A small but liveable space, also known as an accessory dwelling unit (ADU), even one where the closet is well stocked, is so much better than a ramshackle shed or tired old garage.

ADU Home Decor Made Easy

Think pieces that can serve multi purpose – a table that can function both as a desk and a dining table, a deep sofa that can double as a guest bed, or an ottoman that can be both a coffee table and bonus seats when guests are over.

Built-ins, storage nooks, and furniture tailored to your exact needs can utilize every available sliver of space.

Buy bigger but fewer furniture. It may seem counter-intuitive, but outfitting a small space with just a few large-scale pieces (rather than a mishmash of pint-size furniture) can actually make it feel grand.

Remember to edit. You don’t have to display everything and certainly “Don’t fill every inch!” After all, nothing makes a room feel smaller than clutter.

The City of Alameda Wants You to Have a Backyard Cottage (ADU)!

On September 27, 2016, Governor Brown signed three bills into law (AB 2299, SB 1069, and AB 2406), which modify State regulations related to accessory dwelling units (ADUs) in Government Code Section 65852.2.

On April 10, 2017, the City of Alameda Planning Board held a study session to discuss proposed amendments to the Alameda Municipal Code (AMC) to bring the zoning ordinance into compliance with the new State laws.

In May of 2017, the Planning Board met again to discuss and finalize the amendments to the City of Alameda Zoning Ordinance (AMC Chapter 30), which now make it possible for Alameda to enjoy the benefits of backyard cottages and tiny homes.

In short, these new regulations make it easier than ever to increase the the useable living space of your home, add value to your property, and create a viable housing opportunity for family, friends, or tenants- all while maintaining the unique neighborhood feel of Alameda that we love. Permitting and building accessory dwelling units, also know as ADUs in Alameda is our specialty.

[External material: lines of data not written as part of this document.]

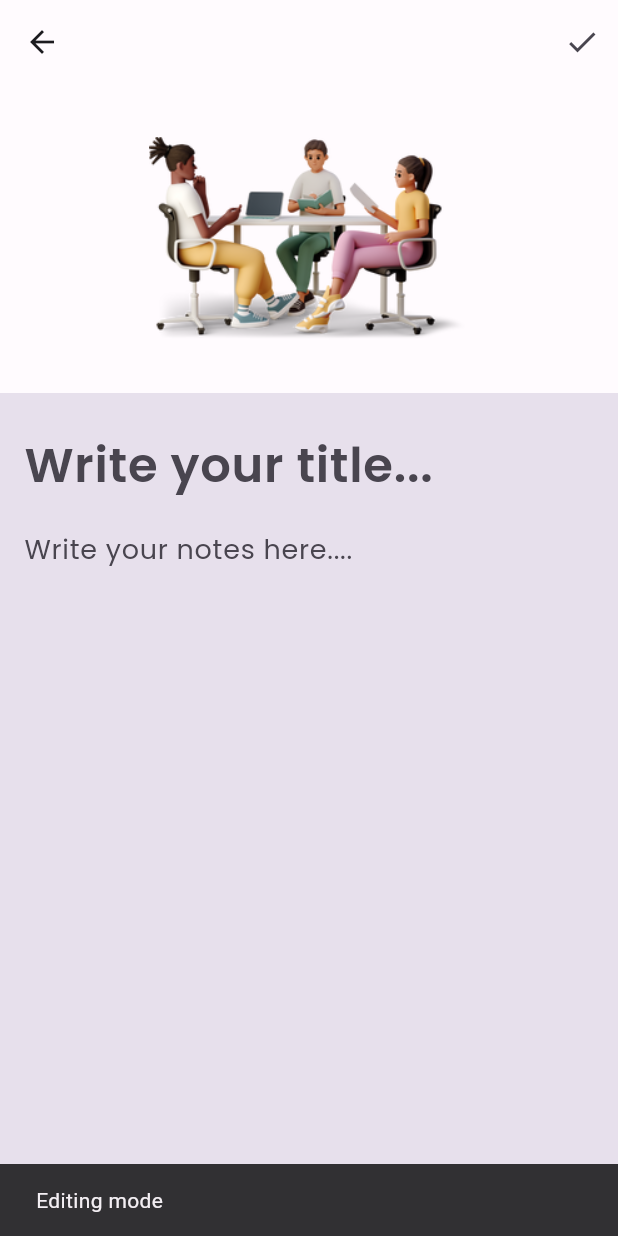
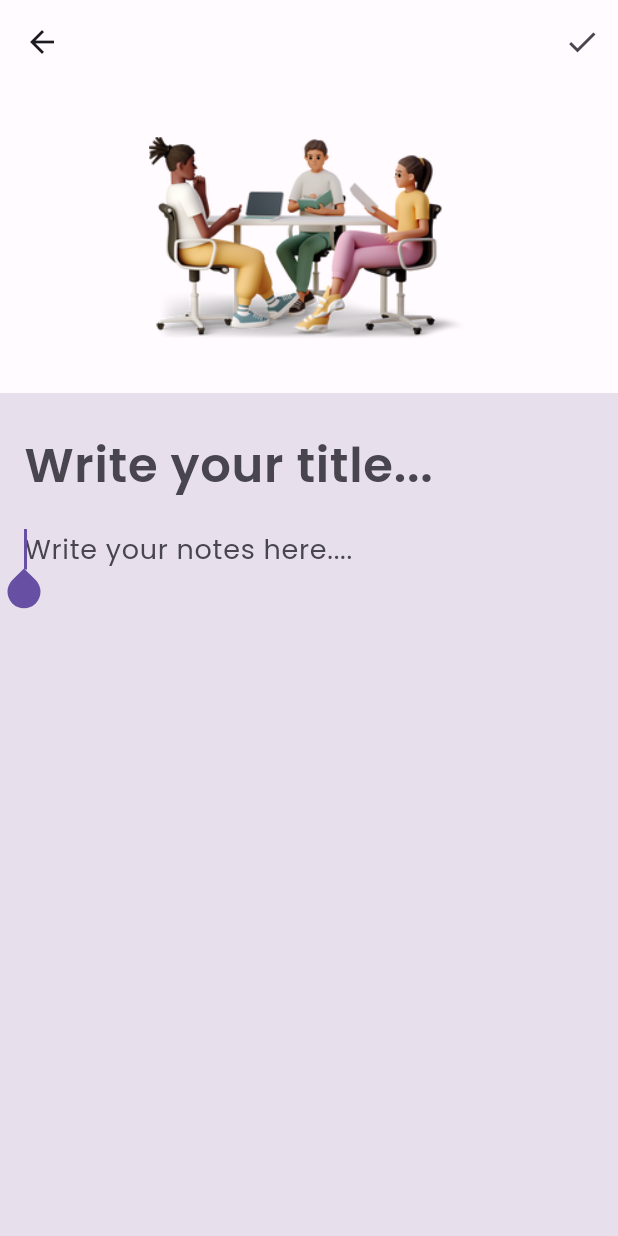
Before and after one commit to rizkisiraj/flutter-notes-app, a Flutter app: the DetailPage screen opened directly with empty values, after a tap on the "edit" icon, on a phone screen of 412 x 824 dp. Run offline on Flutter 3.47's test engine with Material 2 defaults, Android fonts, the phone set to English and light mode, and no system bars.

Commit message:
adding auto focus to description field when user go to editing mode

```diff
--- a/lib/view/DetailPage.dart
+++ b/lib/view/DetailPage.dart
@@ -16,18 +16,21 @@ class DetailPage extends StatefulWidget {
 class _DetailPageState extends State<DetailPage> {
 
   bool _isEditing = false;
-  TextEditingController _titleController = new TextEditingController();
-  TextEditingController _descController = new TextEditingController();
+  final TextEditingController _titleController = new TextEditingController();
+  final TextEditingController _descController = new TextEditingController();
+  late FocusNode _descFocusNode;
 
   @override
   void initState() {
     super.initState();
     _titleController.text = widget.note.title;
     _descController.text = widget.note.description;
+    _descFocusNode = FocusNode();
   }
 
   @override
   void dispose() {
+    _descFocusNode.dispose();
     _titleController.dispose();
     _descController.dispose();
     super.dispose();
@@ -52,12 +55,13 @@ class _DetailPageState extends State<DetailPage> {
         ] : [
           IconButton(
               onPressed: (){
+                FocusScope.of(context).requestFocus(_descFocusNode);
                 setState(() {
                   _isEditing = true;
                 });
-                var snackBar = SnackBar(content: Text('Editing mode'));
-                // Step 3
-                ScaffoldMessenger.of(context).showSnackBar(snackBar);
+                // var snackBar = SnackBar(content: Text('Editing mode'));
+                // // Step 3
+                // ScaffoldMessenger.of(context).showSnackBar(snackBar);
               },
               icon: const Icon(
                 Icons.edit
@@ -90,7 +94,7 @@ class _DetailPageState extends State<DetailPage> {
                             type: MaterialType.transparency,
                             child: TextField(
                               controller: _titleController,
-                              enabled: _isEditing,
+                              readOnly: !_isEditing,
                               decoration: const InputDecoration(
                                   border: InputBorder.none,
                                   hintText: 'Write your title...'
@@ -109,14 +113,15 @@ class _DetailPageState extends State<DetailPage> {
                                 type: MaterialType.transparency,
                                 child: TextField(
                                   controller: _descController,
-                                  enabled: _isEditing,
+                                  readOnly: !_isEditing,
+                                  focusNode: _descFocusNode,
                                   maxLines: null,
                                   keyboardType: TextInputType.multiline,
                                   style: const TextStyle(
                                       fontFamily: 'Poppins',
                                       fontSize: 18
                                   ),
-                                  decoration: InputDecoration(
+                                  decoration: const InputDecoration(
                                       hintText: "Write your notes here....",
                                       border: InputBorder.none
                                   ),
--- a/lib/view/NoteFormPage.dart
+++ b/lib/view/NoteFormPage.dart
@@ -54,6 +54,7 @@ class NoteFormPage extends StatelessWidget {
                             type: MaterialType.transparency,
                             child: TextField(
                               controller: _titleController,
+                              autofocus: true,
                               decoration: const InputDecoration(
                                   border: InputBorder.none,
                                   hintText: 'Write your title...'
```
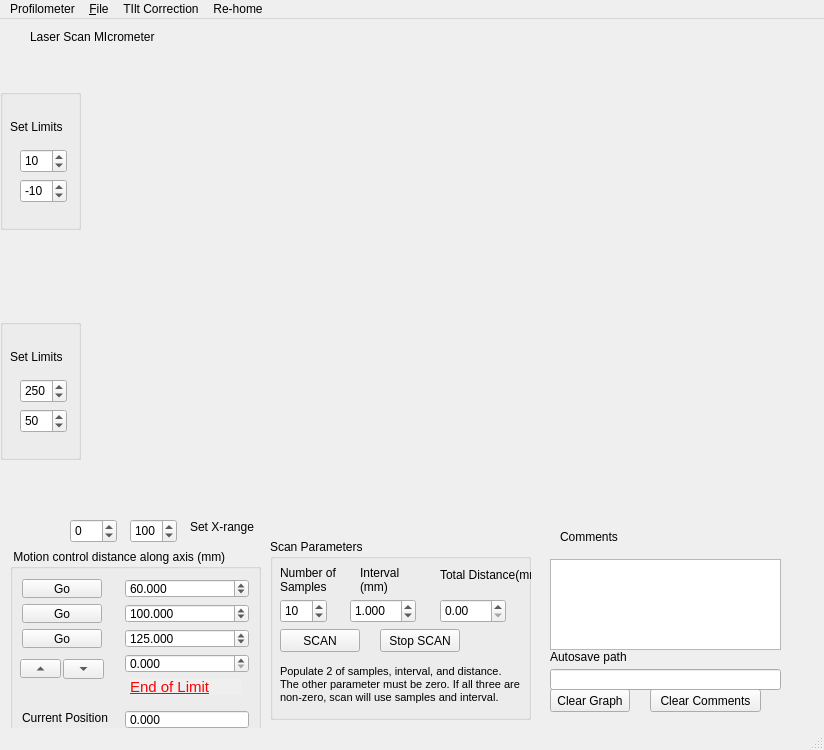
Old version of the form forms/main_form.ui in the repository MarshallSutton/profilometer.
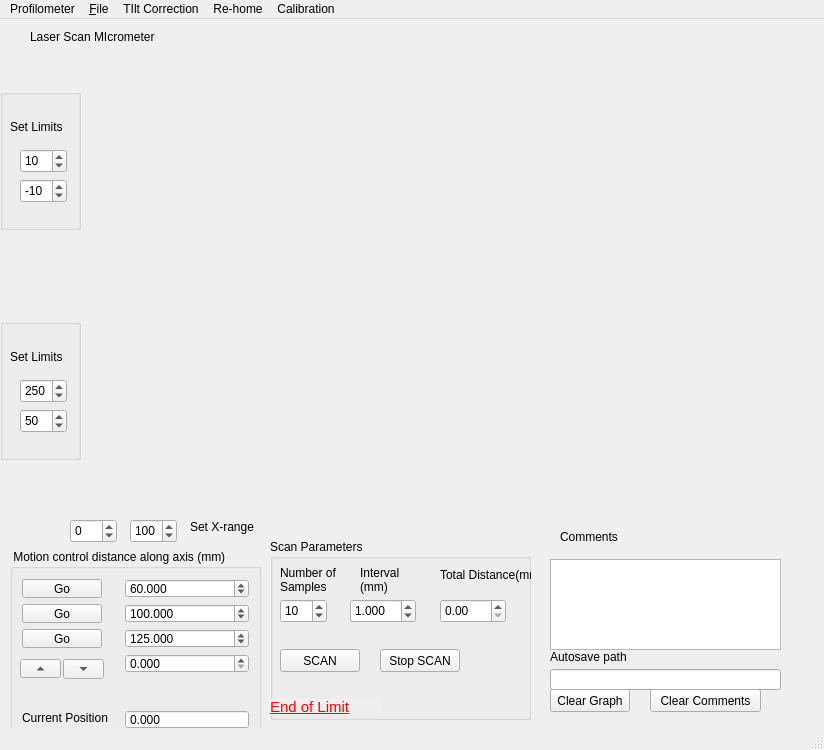
New version of the form.

Patch:
```diff
--- a/forms/main_form.ui
+++ b/forms/main_form.ui
@@ -43,7 +43,7 @@
      <property name="geometry">
       <rect>
        <x>10</x>
-       <y>90</y>
+       <y>110</y>
        <width>80</width>
        <height>23</height>
       </rect>
@@ -104,7 +104,7 @@
      <property name="geometry">
       <rect>
        <x>110</x>
-       <y>90</y>
+       <y>110</y>
        <width>80</width>
        <height>23</height>
       </rect>
@@ -132,6 +132,128 @@
       <double>1.000000000000000</double>
      </property>
     </widget>
+    <widget class="QLabel" name="limit_lable">
+     <property name="enabled">
+      <bool>false</bool>
+     </property>
+     <property name="geometry">
+      <rect>
+       <x>0</x>
+       <y>160</y>
+       <width>111</width>
+       <height>16</height>
+      </rect>
+     </property>
+     <property name="palette">
+      <palette>
+       <active>
+        <colorrole role="WindowText">
+         <brush brushstyle="SolidPattern">
+          <color alpha="255">
+           <red>255</red>
+           <green>0</green>
+           <blue>0</blue>
+          </color>
+         </brush>
+        </colorrole>
+        <colorrole role="Text">
+         <brush brushstyle="SolidPattern">
+          <color alpha="255">
+           <red>255</red>
+           <green>0</green>
+           <blue>0</blue>
+          </color>
+         </brush>
+        </colorrole>
+        <colorrole role="ButtonText">
+         <brush brushstyle="SolidPattern">
+          <color alpha="255">
+           <red>255</red>
+           <green>0</green>
+           <blue>0</blue>
+          </color>
+         </brush>
+        </colorrole>
+       </active>
+       <inactive>
+        <colorrole role="WindowText">
+         <brush brushstyle="SolidPattern">
+          <color alpha="255">
+           <red>255</red>
+           <green>0</green>
+           <blue>0</blue>
+          </color>
+         </brush>
+        </colorrole>
+        <colorrole role="Text">
+         <brush brushstyle="SolidPattern">
+          <color alpha="255">
+           <red>255</red>
+           <green>0</green>
+           <blue>0</blue>
+          </color>
+         </brush>
+        </colorrole>
+        <colorrole role="ButtonText">
+         <brush brushstyle="SolidPattern">
+          <color alpha="255">
+           <red>255</red>
+           <green>0</green>
+           <blue>0</blue>
+          </color>
+         </brush>
+        </colorrole>
+       </inactive>
+       <disabled>
+        <colorrole role="WindowText">
+         <brush brushstyle="SolidPattern">
+          <color alpha="255">
+           <red>255</red>
+           <green>0</green>
+           <blue>0</blue>
+          </color>
+         </brush>
+        </colorrole>
+        <colorrole role="Text">
+         <brush brushstyle="SolidPattern">
+          <color alpha="255">
+           <red>255</red>
+           <green>0</green>
+           <blue>0</blue>
+          </color>
+         </brush>
+        </colorrole>
+        <colorrole role="ButtonText">
+         <brush brushstyle="SolidPattern">
+          <color alpha="255">
+           <red>255</red>
+           <green>0</green>
+           <blue>0</blue>
+          </color>
+         </brush>
+        </colorrole>
+       </disabled>
+      </palette>
+     </property>
+     <property name="font">
+      <font>
+       <pointsize>11</pointsize>
+       <underline>true</underline>
+      </font>
+     </property>
+     <property name="autoFillBackground">
+      <bool>true</bool>
+     </property>
+     <property name="styleSheet">
+      <string notr="true">color: red</string>
+     </property>
+     <property name="text">
+      <string>End of Limit</string>
+     </property>
+     <property name="textFormat">
+      <enum>Qt::PlainText</enum>
+     </property>
+    </widget>
     <widget class="QDoubleSpinBox" name="sb_distance">
      <property name="geometry">
       <rect>
@@ -161,33 +283,6 @@
       <bool>true</bool>
      </property>
     </widget>
-    <widget class="QLabel" name="label_4">
-     <property name="geometry">
-      <rect>
-       <x>10</x>
-       <y>120</y>
-       <width>241</width>
-       <height>51</height>
-      </rect>
-     </property>
-     <property name="font">
-      <font>
-       <pointsize>8</pointsize>
-      </font>
-     </property>
-     <property name="text">
-      <string>Populate 2 of samples, interval, and distance. The other parameter must be zero. If all three are non-zero, scan will use samples and interval.</string>
-     </property>
-     <property name="textFormat">
-      <enum>Qt::PlainText</enum>
-     </property>
-     <property name="scaledContents">
-      <bool>true</bool>
-     </property>
-     <property name="wordWrap">
-      <bool>true</bool>
-     </property>
-    </widget>
    </widget>
    <widget class="QGroupBox" name="gb_">
     <property name="geometry">
@@ -409,128 +504,6 @@
       <enum>Qt::UpArrow</enum>
      </property>
     </widget>
-    <widget class="QLabel" name="limit_lable">
-     <property name="enabled">
-      <bool>false</bool>
-     </property>
-     <property name="geometry">
-      <rect>
-       <x>120</x>
-       <y>130</y>
-       <width>111</width>
-       <height>16</height>
-      </rect>
-     </property>
-     <property name="palette">
-      <palette>
-       <active>
-        <colorrole role="WindowText">
-         <brush brushstyle="SolidPattern">
-          <color alpha="255">
-           <red>255</red>
-           <green>0</green>
-           <blue>0</blue>
-          </color>
-         </brush>
-        </colorrole>
-        <colorrole role="Text">
-         <brush brushstyle="SolidPattern">
-          <color alpha="255">
-           <red>255</red>
-           <green>0</green>
-           <blue>0</blue>
-          </color>
-         </brush>
-        </colorrole>
-        <colorrole role="ButtonText">
-         <brush brushstyle="SolidPattern">
-          <color alpha="255">
-           <red>255</red>
-           <green>0</green>
-           <blue>0</blue>
-          </color>
-         </brush>
-        </colorrole>
-       </active>
-       <inactive>
-        <colorrole role="WindowText">
-         <brush brushstyle="SolidPattern">
-          <color alpha="255">
-           <red>255</red>
-           <green>0</green>
-           <blue>0</blue>
-          </color>
-         </brush>
-        </colorrole>
-        <colorrole role="Text">
-         <brush brushstyle="SolidPattern">
-          <color alpha="255">
-           <red>255</red>
-           <green>0</green>
-           <blue>0</blue>
-          </color>
-         </brush>
-        </colorrole>
-        <colorrole role="ButtonText">
-         <brush brushstyle="SolidPattern">
-          <color alpha="255">
-           <red>255</red>
-           <green>0</green>
-           <blue>0</blue>
-          </color>
-         </brush>
-        </colorrole>
-       </inactive>
-       <disabled>
-        <colorrole role="WindowText">
-         <brush brushstyle="SolidPattern">
-          <color alpha="255">
-           <red>255</red>
-           <green>0</green>
-           <blue>0</blue>
-          </color>
-         </brush>
-        </colorrole>
-        <colorrole role="Text">
-         <brush brushstyle="SolidPattern">
-          <color alpha="255">
-           <red>255</red>
-           <green>0</green>
-           <blue>0</blue>
-          </color>
-         </brush>
-        </colorrole>
-        <colorrole role="ButtonText">
-         <brush brushstyle="SolidPattern">
-          <color alpha="255">
-           <red>255</red>
-           <green>0</green>
-           <blue>0</blue>
-          </color>
-         </brush>
-        </colorrole>
-       </disabled>
-      </palette>
-     </property>
-     <property name="font">
-      <font>
-       <pointsize>11</pointsize>
-       <underline>true</underline>
-      </font>
-     </property>
-     <property name="autoFillBackground">
-      <bool>true</bool>
-     </property>
-     <property name="styleSheet">
-      <string notr="true">color: red</string>
-     </property>
-     <property name="text">
-      <string>End of Limit</string>
-     </property>
-     <property name="textFormat">
-      <enum>Qt::PlainText</enum>
-     </property>
-    </widget>
    </widget>
    <widget class="QWidget" name="widget" native="true">
     <property name="geometry">
@@ -833,10 +806,17 @@
     </property>
     <addaction name="actionInitialize_Axis"/>
    </widget>
+   <widget class="QMenu" name="menuCalibration">
+    <property name="title">
+     <string>Calibration</string>
+    </property>
+    <addaction name="actionCalibrate"/>
+   </widget>
    <addaction name="menuProfilometer"/>
    <addaction name="menu_File"/>
    <addaction name="menuTIlt_Correction"/>
    <addaction name="menuRe_home"/>
+   <addaction name="menuCalibration"/>
   </widget>
   <widget class="QStatusBar" name="statusbar"/>
   <action name="action_File">
```
Left out of the diff: 5 changed lines with no effect on the pictures.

This City of Alameda ADU checklist will help us determine if your property is a viable candidate for an Alameda Tiny Home.